I have a picture of myself taken on Cape Cod in the summer of 1984, in the backyard of Aunt M's house in Brewster, when we were visiting my cousins. AtlanticMo and her sisters were fascinated to discover that I'd never worn eye shadow or mascara, and didn't know how to apply them. So they made me up, with blue eye shadow (1984, remember?) and raccoon-style eyeliner, curled lashes and mascara. In the picture, I'm holding my cousin C, who's nearly two, and smiling shyly, showing my braces. I remember seeing this picture and thinking it was dangerous. It seemed important never to let anyone see me like that.

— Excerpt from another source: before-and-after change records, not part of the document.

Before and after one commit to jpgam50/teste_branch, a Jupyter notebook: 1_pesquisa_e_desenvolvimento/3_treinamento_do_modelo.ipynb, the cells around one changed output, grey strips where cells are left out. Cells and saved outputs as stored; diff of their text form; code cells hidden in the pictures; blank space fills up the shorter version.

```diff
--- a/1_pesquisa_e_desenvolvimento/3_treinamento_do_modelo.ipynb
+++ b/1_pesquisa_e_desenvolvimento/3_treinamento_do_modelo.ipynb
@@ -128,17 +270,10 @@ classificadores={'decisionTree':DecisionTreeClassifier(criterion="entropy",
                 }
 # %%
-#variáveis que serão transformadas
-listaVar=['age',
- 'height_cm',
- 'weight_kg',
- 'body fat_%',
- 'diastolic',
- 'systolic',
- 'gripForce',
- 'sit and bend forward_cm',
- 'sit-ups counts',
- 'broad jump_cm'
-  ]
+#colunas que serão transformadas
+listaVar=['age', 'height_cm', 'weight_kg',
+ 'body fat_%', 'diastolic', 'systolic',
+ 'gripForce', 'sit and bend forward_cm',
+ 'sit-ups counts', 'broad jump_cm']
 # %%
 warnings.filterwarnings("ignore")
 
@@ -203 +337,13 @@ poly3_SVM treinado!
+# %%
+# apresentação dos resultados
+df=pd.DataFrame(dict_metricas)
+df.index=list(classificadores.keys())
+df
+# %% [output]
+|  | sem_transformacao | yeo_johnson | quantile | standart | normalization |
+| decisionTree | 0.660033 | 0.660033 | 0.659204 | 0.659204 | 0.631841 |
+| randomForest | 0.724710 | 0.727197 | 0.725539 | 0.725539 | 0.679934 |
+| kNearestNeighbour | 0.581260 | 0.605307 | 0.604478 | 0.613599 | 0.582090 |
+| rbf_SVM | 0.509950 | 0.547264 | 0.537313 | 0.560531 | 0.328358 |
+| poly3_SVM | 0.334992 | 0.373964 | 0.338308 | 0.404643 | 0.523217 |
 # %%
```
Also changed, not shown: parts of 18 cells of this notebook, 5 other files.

It's not a dangerous picture, of course: it shows a dark-haired thirteen-year-old in '80s-style glasses, wearing too much makeup, a little shy and awkward, wearing a plaid flannel shirt and hefting a curly-haired toddler. In the picture, I look like exactly who I am, or who I was at the time. And, looking back, I realize what I should have done. I should have let Mo and the others, who were fond of their eccentric rural cousins, teach me how to make myself up. I should have taken them up more often on trips to the mall and pizza at Sbarro's (Coming from such a small town, it had never occurred to me that you could go to the mall, or to a restaurant, without your parents). They were willing to make room for me in their normality: I should have let them.
Which brings us back to the feminist angle: because although of course there is a feminist argument to be made against cosmetics and body modification, against changing ourselves to please others, there is also a feminist argument in favor of doing what pleases us with our bodies. And at this point in time, I think the argument for pleasing myself has more power than the argument for letting the gray hairs fly free, as it were. It's not that I don't like the gray; it's striking, interesting even. It's that under all the other reasons for not coloring my hair before this (laziness, thrift, feminism), the voice that says this isn't for you: other women can do it, but you stay away is still hiding. And I'd like to give it the metaphorical finger.
What if I hate it?
It's only hair, right?